▶ Goal of the exercise: Pull every line containing "text" out of the material below.

▶ Entries shown:
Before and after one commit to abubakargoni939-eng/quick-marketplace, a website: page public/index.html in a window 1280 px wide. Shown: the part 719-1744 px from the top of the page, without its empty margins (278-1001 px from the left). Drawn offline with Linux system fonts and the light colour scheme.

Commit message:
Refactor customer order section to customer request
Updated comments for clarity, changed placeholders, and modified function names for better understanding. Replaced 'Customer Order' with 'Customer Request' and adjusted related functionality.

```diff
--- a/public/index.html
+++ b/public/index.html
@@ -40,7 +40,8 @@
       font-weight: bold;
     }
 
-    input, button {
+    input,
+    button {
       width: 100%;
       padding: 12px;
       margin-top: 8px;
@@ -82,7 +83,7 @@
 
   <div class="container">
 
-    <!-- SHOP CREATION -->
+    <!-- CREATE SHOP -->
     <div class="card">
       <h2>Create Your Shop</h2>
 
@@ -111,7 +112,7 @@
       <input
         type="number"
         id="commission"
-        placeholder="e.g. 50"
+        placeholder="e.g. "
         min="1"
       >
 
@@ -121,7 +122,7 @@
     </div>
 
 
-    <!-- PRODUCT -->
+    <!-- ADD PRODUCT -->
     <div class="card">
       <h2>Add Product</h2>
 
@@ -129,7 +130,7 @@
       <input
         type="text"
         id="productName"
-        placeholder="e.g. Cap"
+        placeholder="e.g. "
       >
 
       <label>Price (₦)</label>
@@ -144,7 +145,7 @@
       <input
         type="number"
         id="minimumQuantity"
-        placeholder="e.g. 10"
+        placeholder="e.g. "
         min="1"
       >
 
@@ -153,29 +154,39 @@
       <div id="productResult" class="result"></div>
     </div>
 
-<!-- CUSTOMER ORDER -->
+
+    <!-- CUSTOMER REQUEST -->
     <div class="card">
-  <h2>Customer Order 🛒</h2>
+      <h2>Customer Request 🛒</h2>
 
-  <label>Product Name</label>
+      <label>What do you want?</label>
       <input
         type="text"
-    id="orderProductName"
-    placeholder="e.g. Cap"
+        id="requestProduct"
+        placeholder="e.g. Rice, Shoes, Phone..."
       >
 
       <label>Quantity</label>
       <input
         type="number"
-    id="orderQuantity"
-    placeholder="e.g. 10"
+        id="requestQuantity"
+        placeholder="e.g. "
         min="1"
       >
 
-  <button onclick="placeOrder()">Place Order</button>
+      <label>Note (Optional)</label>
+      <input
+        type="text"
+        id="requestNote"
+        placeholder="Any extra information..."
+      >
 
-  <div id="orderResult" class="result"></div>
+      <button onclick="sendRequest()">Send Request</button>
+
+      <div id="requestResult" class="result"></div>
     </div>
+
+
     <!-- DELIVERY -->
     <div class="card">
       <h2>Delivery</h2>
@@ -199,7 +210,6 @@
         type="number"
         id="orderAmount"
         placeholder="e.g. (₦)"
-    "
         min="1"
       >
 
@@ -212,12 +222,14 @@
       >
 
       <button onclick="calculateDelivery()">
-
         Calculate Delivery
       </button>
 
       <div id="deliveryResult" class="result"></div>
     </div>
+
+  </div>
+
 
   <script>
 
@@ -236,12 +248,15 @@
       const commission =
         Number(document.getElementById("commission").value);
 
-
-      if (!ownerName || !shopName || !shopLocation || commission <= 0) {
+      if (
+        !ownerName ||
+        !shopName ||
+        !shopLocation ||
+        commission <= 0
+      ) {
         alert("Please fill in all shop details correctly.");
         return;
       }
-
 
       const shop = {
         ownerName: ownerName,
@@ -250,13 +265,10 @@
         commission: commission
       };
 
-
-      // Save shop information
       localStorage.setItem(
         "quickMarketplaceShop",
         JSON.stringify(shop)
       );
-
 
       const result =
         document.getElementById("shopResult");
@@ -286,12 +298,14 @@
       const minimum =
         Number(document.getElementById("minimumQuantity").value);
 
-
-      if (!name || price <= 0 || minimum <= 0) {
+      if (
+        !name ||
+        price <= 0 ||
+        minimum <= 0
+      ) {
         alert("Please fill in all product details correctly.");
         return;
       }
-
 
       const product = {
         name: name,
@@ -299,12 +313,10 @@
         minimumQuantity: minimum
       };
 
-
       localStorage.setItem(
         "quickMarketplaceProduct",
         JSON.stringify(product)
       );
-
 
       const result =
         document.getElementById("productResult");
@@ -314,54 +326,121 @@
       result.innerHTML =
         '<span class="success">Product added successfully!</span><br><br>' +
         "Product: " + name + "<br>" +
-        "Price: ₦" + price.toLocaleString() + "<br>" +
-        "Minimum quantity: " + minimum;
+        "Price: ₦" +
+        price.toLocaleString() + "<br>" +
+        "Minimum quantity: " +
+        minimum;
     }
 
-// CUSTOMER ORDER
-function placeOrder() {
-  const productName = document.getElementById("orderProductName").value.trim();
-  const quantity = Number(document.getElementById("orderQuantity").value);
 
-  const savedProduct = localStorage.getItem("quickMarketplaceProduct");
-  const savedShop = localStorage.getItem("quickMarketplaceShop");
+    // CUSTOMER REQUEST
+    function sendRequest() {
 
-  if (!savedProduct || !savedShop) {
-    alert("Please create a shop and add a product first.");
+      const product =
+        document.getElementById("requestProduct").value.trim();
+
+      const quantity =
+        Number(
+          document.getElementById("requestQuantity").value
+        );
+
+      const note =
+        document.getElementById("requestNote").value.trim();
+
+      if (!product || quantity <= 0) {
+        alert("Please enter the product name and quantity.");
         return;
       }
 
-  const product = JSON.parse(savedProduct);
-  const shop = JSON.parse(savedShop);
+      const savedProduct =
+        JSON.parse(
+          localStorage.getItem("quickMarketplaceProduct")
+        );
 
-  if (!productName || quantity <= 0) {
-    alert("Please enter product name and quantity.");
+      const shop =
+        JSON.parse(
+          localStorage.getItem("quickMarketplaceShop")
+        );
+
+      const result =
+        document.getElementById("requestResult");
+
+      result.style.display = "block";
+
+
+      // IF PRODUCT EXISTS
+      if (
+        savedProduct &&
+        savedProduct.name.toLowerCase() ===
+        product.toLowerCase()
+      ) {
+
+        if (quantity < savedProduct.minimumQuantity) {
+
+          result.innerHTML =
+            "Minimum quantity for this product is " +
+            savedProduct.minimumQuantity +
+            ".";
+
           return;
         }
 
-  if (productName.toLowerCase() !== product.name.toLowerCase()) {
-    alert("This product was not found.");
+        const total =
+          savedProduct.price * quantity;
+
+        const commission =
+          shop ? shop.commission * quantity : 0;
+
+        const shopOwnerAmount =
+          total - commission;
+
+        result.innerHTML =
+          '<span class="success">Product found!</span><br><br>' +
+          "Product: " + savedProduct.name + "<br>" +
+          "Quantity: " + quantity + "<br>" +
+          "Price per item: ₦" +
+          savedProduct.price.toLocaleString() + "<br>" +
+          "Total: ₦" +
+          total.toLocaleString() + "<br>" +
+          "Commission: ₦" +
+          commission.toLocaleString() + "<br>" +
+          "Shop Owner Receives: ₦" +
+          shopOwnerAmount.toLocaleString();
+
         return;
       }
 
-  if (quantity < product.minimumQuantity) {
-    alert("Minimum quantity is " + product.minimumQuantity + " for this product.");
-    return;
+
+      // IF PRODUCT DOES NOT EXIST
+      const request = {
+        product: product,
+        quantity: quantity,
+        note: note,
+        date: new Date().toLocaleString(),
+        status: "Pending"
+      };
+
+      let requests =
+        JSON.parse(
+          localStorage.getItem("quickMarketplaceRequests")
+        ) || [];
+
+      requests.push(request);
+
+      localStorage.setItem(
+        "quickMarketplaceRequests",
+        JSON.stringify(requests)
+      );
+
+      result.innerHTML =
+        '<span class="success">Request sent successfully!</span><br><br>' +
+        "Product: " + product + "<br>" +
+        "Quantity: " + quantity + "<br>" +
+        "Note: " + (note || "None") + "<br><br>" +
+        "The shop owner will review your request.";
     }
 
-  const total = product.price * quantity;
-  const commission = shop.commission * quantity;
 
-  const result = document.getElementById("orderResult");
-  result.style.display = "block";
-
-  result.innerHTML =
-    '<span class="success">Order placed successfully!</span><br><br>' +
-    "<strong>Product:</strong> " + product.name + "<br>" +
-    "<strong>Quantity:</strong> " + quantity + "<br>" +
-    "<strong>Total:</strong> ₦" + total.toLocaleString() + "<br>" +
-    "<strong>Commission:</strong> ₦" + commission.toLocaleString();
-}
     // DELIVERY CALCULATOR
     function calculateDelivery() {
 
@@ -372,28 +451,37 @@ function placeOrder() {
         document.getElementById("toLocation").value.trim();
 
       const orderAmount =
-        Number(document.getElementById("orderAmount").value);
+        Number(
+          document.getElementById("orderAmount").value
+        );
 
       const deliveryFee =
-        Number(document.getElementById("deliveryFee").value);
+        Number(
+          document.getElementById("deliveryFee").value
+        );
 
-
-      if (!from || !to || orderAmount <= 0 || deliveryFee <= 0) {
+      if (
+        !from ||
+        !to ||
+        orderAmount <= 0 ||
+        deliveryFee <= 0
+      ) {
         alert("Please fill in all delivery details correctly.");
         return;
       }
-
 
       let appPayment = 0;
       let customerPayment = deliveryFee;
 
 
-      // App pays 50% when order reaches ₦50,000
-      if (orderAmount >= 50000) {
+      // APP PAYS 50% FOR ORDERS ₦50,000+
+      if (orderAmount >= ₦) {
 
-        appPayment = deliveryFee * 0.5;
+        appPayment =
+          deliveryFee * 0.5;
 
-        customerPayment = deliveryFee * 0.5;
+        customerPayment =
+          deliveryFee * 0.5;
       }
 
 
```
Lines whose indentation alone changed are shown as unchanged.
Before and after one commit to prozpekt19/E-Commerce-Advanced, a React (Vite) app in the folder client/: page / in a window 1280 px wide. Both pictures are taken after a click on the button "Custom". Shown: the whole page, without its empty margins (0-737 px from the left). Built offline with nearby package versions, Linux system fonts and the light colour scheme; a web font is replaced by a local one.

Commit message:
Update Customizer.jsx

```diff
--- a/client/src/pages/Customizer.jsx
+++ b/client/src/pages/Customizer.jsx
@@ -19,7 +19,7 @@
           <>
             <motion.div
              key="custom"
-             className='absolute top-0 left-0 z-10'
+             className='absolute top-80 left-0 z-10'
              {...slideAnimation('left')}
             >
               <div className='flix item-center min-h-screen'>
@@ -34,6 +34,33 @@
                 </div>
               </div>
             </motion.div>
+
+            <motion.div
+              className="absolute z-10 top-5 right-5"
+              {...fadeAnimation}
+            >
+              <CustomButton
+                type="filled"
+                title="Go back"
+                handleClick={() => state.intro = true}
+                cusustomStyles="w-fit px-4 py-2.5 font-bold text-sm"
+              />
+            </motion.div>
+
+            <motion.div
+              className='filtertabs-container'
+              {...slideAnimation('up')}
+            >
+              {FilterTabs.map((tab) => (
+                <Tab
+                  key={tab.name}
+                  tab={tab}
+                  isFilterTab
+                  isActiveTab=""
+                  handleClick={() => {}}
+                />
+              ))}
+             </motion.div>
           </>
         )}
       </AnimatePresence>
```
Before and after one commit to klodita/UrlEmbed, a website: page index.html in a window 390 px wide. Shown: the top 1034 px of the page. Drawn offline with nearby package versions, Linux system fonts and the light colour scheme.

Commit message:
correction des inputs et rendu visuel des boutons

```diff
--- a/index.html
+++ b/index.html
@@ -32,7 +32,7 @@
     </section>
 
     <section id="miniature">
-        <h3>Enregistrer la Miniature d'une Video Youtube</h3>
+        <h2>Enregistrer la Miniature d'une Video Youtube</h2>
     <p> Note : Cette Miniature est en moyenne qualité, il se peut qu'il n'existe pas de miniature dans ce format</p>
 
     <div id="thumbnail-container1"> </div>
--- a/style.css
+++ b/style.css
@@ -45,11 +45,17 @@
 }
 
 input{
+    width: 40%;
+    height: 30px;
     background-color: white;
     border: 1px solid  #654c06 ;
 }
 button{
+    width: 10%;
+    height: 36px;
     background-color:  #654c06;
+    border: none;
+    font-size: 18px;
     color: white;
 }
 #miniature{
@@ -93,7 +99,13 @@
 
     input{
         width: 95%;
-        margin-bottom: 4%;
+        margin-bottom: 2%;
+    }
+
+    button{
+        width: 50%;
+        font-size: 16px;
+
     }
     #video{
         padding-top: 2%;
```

▶ Reply to the task:
         type="text"
         type="text"
+        type="text"
+                cusustomStyles="w-fit px-4 py-2.5 font-bold text-sm"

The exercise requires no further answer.